As Rockwell started shouting “Ladies and Gentlemen–and Jews, ” the anti-Nazis began hissing, booing, and yelling anti-Nazi slogans. He tried for an hour and a half to speak, but never uttered more than two or three words without being out shouted by the anti-Nazis. The police allowed the latter to reply to every one of Rockwell’s attempted insults and Jibes. Finally, Rockwell gave up. He and his group departed. Unlike yesterday, there had been no fighting.
RIOT REMINISCENT OF BERLIN STREET BRAWLS IN EARLY NAZI DAYS
A number of brownshirted Nazis were severely beaten at Rockwell’s rally yesterday. Rockwell himself hid under the speakers platform at the first sign of violence, but his “Deputy Commander. ” Kenneth J. V. Morgan, was injured. Police were compelled to set up riot control conditions and to separate the estimated 50 persons who were exchanging blows.
Rockwell’s Nazis evidently got the worst of the fight, and some required medical attention. The Chief of the Washington Park Police and the Chief Prosecutor for the District of Columbia were present. A number of Israeli tourists in Washington and local Jews became involved in the brawl. Witnesses described the brawl as reminiscent of the street fighting in Berlin, in the early 1930’s, between anti-Nazis and the adherents of Hitler.
Before the fighting started, two Jews were arrested for heckling Rockwell. One “storm-trooper” was arrested by Armed Forces police for purposes of an identification check on his duty status. He was released, having established that he has been discharged from the service.
In the course of the fighting, the Nazi banner was trampled. An SS pennant, with skull and crossbones insignia of the SS troops of Hitler Germany, was ripped from its standard.
The Jew-baiting reached such a point that veteran police officers said it was “absurd to consider such hateful threats and abuse” of the public to be legitimate “free speech. ” There was also resentment on the part of police to Nazi attempts to arrogate to themselves police power in a para-military formation guarding Rockwell and restricting the public in part of the park.
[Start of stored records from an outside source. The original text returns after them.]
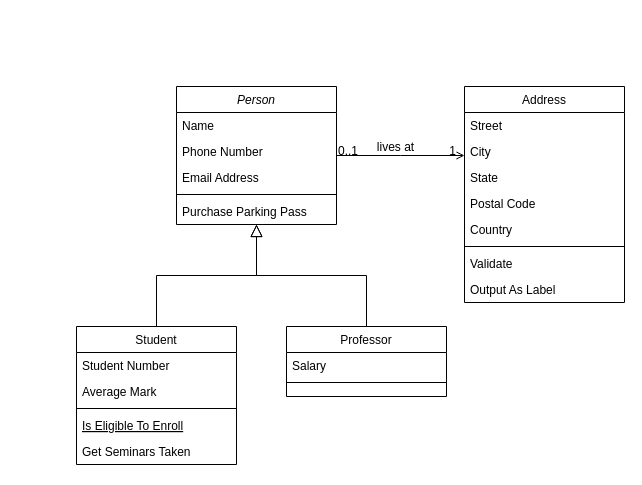
The draw.io diagram ArtGallery.drawio in brito-bernardo/database-modeling, before the edit. Source tidied: cells renumbered, new cells numbered last; positions are measured from the earlier drawing's top-left corner, leaving out a move shared by most shapes. Both pictures are drawn from the tidied source at 100%, with x=0, y=0 at pixel (76, 86).
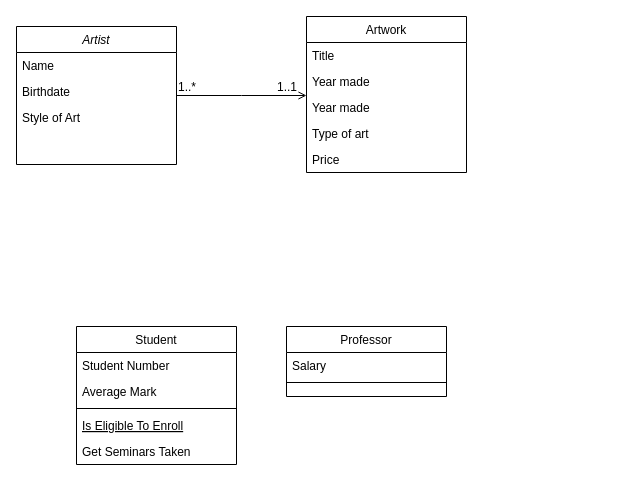
The same page after the edit.

The change refers to these unchanged cells:
```xml
<mxCell id="8" value="Student" style="swimlane;fontStyle=0;align=center;verticalAlign=top;horizontal=1;startSize=26;rounded=0;shadow=0;strokeWidth=1;" parent="1" vertex="1">
  <mxGeometry y="240" width="160" height="138" as="geometry" />
</mxCell>
<mxCell id="15" value="Professor" style="swimlane;fontStyle=0;align=center;verticalAlign=top;horizontal=1;startSize=26;rounded=0;shadow=0;strokeWidth=1;" parent="1" vertex="1">
  <mxGeometry x="210" y="240" width="160" height="70" as="geometry" />
</mxCell>
<mxCell id="28" style="endArrow=open;shadow=0;strokeWidth=1;rounded=0;endFill=1;edgeStyle=elbowEdgeStyle;elbow=vertical;" parent="1" edge="1" source="2" target="19">
  <mxGeometry x="0.5" y="41" relative="1" as="geometry">
    <mxPoint x="-40" y="32" as="offset" />
  </mxGeometry>
</mxCell>
```

The edit, as a diff of the source:
```diff
@@
-    <mxCell id="2" value="Person" style="swimlane;fontStyle=2;align=center;verticalAlign=top;horizontal=1;startSize=26;rounded=0;shadow=0;strokeWidth=1;" parent="1" vertex="1">
-      <mxGeometry x="100" width="160" height="138" as="geometry" />
+    <mxCell id="2" value="Artist" style="swimlane;fontStyle=2;align=center;verticalAlign=top;horizontal=1;startSize=26;rounded=0;shadow=0;strokeWidth=1;" parent="1" vertex="1">
+      <mxGeometry x="-60" y="-60" width="160" height="138" as="geometry" />
     </mxCell>
@@
-    <mxCell id="4" value="Phone Number" style="text;align=left;verticalAlign=top;spacingLeft=4;spacingRight=4;overflow=hidden;rounded=0;shadow=0;html=0;" parent="2" vertex="1">
+    <mxCell id="4" value="Birthdate" style="text;align=left;verticalAlign=top;spacingLeft=4;spacingRight=4;overflow=hidden;rounded=0;shadow=0;html=0;" parent="2" vertex="1">
       <mxGeometry y="52" width="160" height="26" as="geometry" />
     </mxCell>
-    <mxCell id="5" value="Email Address" style="text;align=left;verticalAlign=top;spacingLeft=4;spacingRight=4;overflow=hidden;rounded=0;shadow=0;html=0;" parent="2" vertex="1">
+    <mxCell id="5" value="Style of Art" style="text;align=left;verticalAlign=top;spacingLeft=4;spacingRight=4;overflow=hidden;rounded=0;shadow=0;html=0;" parent="2" vertex="1">
       <mxGeometry y="78" width="160" height="26" as="geometry" />
     </mxCell>
-    <mxCell id="6" style="line;html=1;strokeWidth=1;align=left;verticalAlign=middle;spacingTop=-1;spacingLeft=3;spacingRight=3;labelPosition=right;" parent="2" vertex="1">
-      <mxGeometry y="104" width="160" height="8" as="geometry" />
-    </mxCell>
-    <mxCell id="7" value="Purchase Parking Pass" style="text;align=left;verticalAlign=top;spacingLeft=4;spacingRight=4;overflow=hidden;" parent="2" vertex="1">
-      <mxGeometry y="112" width="160" height="26" as="geometry" />
-    </mxCell>
@@
-    <mxCell id="14" style="endArrow=block;endSize=10;endFill=0;shadow=0;strokeWidth=1;rounded=0;edgeStyle=elbowEdgeStyle;elbow=vertical;" parent="1" edge="1" source="8" target="2">
-      <mxGeometry relative="1" as="geometry" />
-    </mxCell>
@@
-    <mxCell id="18" style="endArrow=block;endSize=10;endFill=0;shadow=0;strokeWidth=1;rounded=0;edgeStyle=elbowEdgeStyle;elbow=vertical;" parent="1" edge="1" source="15" target="2">
-      <mxGeometry relative="1" as="geometry" />
-    </mxCell>
-    <mxCell id="19" value="Address" style="swimlane;fontStyle=0;align=center;verticalAlign=top;horizontal=1;startSize=26;rounded=0;shadow=0;strokeWidth=1;" parent="1" vertex="1">
-      <mxGeometry x="388" width="160" height="216" as="geometry" />
+    <mxCell id="19" value="Artwork" style="swimlane;fontStyle=0;align=center;verticalAlign=top;horizontal=1;startSize=26;rounded=0;shadow=0;strokeWidth=1;" parent="1" vertex="1">
+      <mxGeometry x="230" y="-70" width="160" height="156" as="geometry" />
     </mxCell>
-    <mxCell id="20" value="Street" style="text;align=left;verticalAlign=top;spacingLeft=4;spacingRight=4;overflow=hidden;" parent="19" vertex="1">
+    <mxCell id="20" value="Title" style="text;align=left;verticalAlign=top;spacingLeft=4;spacingRight=4;overflow=hidden;" parent="19" vertex="1">
       <mxGeometry y="26" width="160" height="26" as="geometry" />
     </mxCell>
+    <mxCell id="32" value="Year made" style="text;align=left;verticalAlign=top;spacingLeft=4;spacingRight=4;overflow=hidden;rounded=0;shadow=0;html=0;" parent="19" vertex="1">
+      <mxGeometry y="52" width="160" height="26" as="geometry" />
+    </mxCell>
-    <mxCell id="21" value="City" style="text;align=left;verticalAlign=top;spacingLeft=4;spacingRight=4;overflow=hidden;rounded=0;shadow=0;html=0;" parent="19" vertex="1">
-      <mxGeometry y="52" width="160" height="26" as="geometry" />
+    <mxCell id="21" value="Year made" style="text;align=left;verticalAlign=top;spacingLeft=4;spacingRight=4;overflow=hidden;rounded=0;shadow=0;html=0;" parent="19" vertex="1">
+      <mxGeometry y="78" width="160" height="26" as="geometry" />
     </mxCell>
-    <mxCell id="22" value="State" style="text;align=left;verticalAlign=top;spacingLeft=4;spacingRight=4;overflow=hidden;rounded=0;shadow=0;html=0;" parent="19" vertex="1">
-      <mxGeometry y="78" width="160" height="26" as="geometry" />
+    <mxCell id="22" value="Type of art" style="text;align=left;verticalAlign=top;spacingLeft=4;spacingRight=4;overflow=hidden;rounded=0;shadow=0;html=0;" parent="19" vertex="1">
+      <mxGeometry y="104" width="160" height="26" as="geometry" />
     </mxCell>
-    <mxCell id="23" value="Postal Code" style="text;align=left;verticalAlign=top;spacingLeft=4;spacingRight=4;overflow=hidden;rounded=0;shadow=0;html=0;" parent="19" vertex="1">
-      <mxGeometry y="104" width="160" height="26" as="geometry" />
+    <mxCell id="23" value="Price" style="text;align=left;verticalAlign=top;spacingLeft=4;spacingRight=4;overflow=hidden;rounded=0;shadow=0;html=0;" parent="19" vertex="1">
+      <mxGeometry y="130" width="160" height="26" as="geometry" />
     </mxCell>
-    <mxCell id="24" value="Country" style="text;align=left;verticalAlign=top;spacingLeft=4;spacingRight=4;overflow=hidden;rounded=0;shadow=0;html=0;" parent="19" vertex="1">
-      <mxGeometry y="130" width="160" height="26" as="geometry" />
-    </mxCell>
-    <mxCell id="25" style="line;html=1;strokeWidth=1;align=left;verticalAlign=middle;spacingTop=-1;spacingLeft=3;spacingRight=3;labelPosition=right;" parent="19" vertex="1">
-      <mxGeometry y="156" width="160" height="8" as="geometry" />
-    </mxCell>
-    <mxCell id="26" value="Validate" style="text;align=left;verticalAlign=top;spacingLeft=4;spacingRight=4;overflow=hidden;" parent="19" vertex="1">
-      <mxGeometry y="164" width="160" height="26" as="geometry" />
-    </mxCell>
-    <mxCell id="27" value="Output As Label" style="text;align=left;verticalAlign=top;spacingLeft=4;spacingRight=4;overflow=hidden;" parent="19" vertex="1">
-      <mxGeometry y="190" width="160" height="26" as="geometry" />
-    </mxCell>
@@
-    <mxCell id="29" value="0..1" style="align=left;verticalAlign=bottom;labelBackgroundColor=none;fontSize=12;" parent="28" vertex="1">
-      <mxGeometry x="-1" relative="1" as="geometry">
-        <mxPoint y="4" as="offset" />
-      </mxGeometry>
+    <mxCell id="29" value="1..*" style="align=left;verticalAlign=bottom;labelBackgroundColor=none;fontSize=12;" parent="28" vertex="1">
+      <mxGeometry x="-1" relative="1" as="geometry" />
     </mxCell>
-    <mxCell id="30" value="1" style="align=right;verticalAlign=bottom;labelBackgroundColor=none;fontSize=12;" parent="28" vertex="1">
+    <mxCell id="30" value="1..1" style="align=right;verticalAlign=bottom;labelBackgroundColor=none;fontSize=12;" parent="28" vertex="1">
       <mxGeometry x="1" relative="1" as="geometry">
-        <mxPoint x="-7" y="4" as="offset" />
+        <mxPoint x="-8" as="offset" />
       </mxGeometry>
     </mxCell>
-    <mxCell id="31" value="lives at" style="text;html=1;align=center;verticalAlign=middle;labelBackgroundColor=none;rounded=0;shadow=0;strokeWidth=1;fontSize=12;" parent="28" vertex="1">
-      <mxGeometry x="0.5" y="49" relative="1" as="geometry">
-        <mxPoint x="-38" y="40" as="offset" />
-      </mxGeometry>
-    </mxCell>
```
The police, however, sought to behave objectively against all infractions considered breaches of the peace.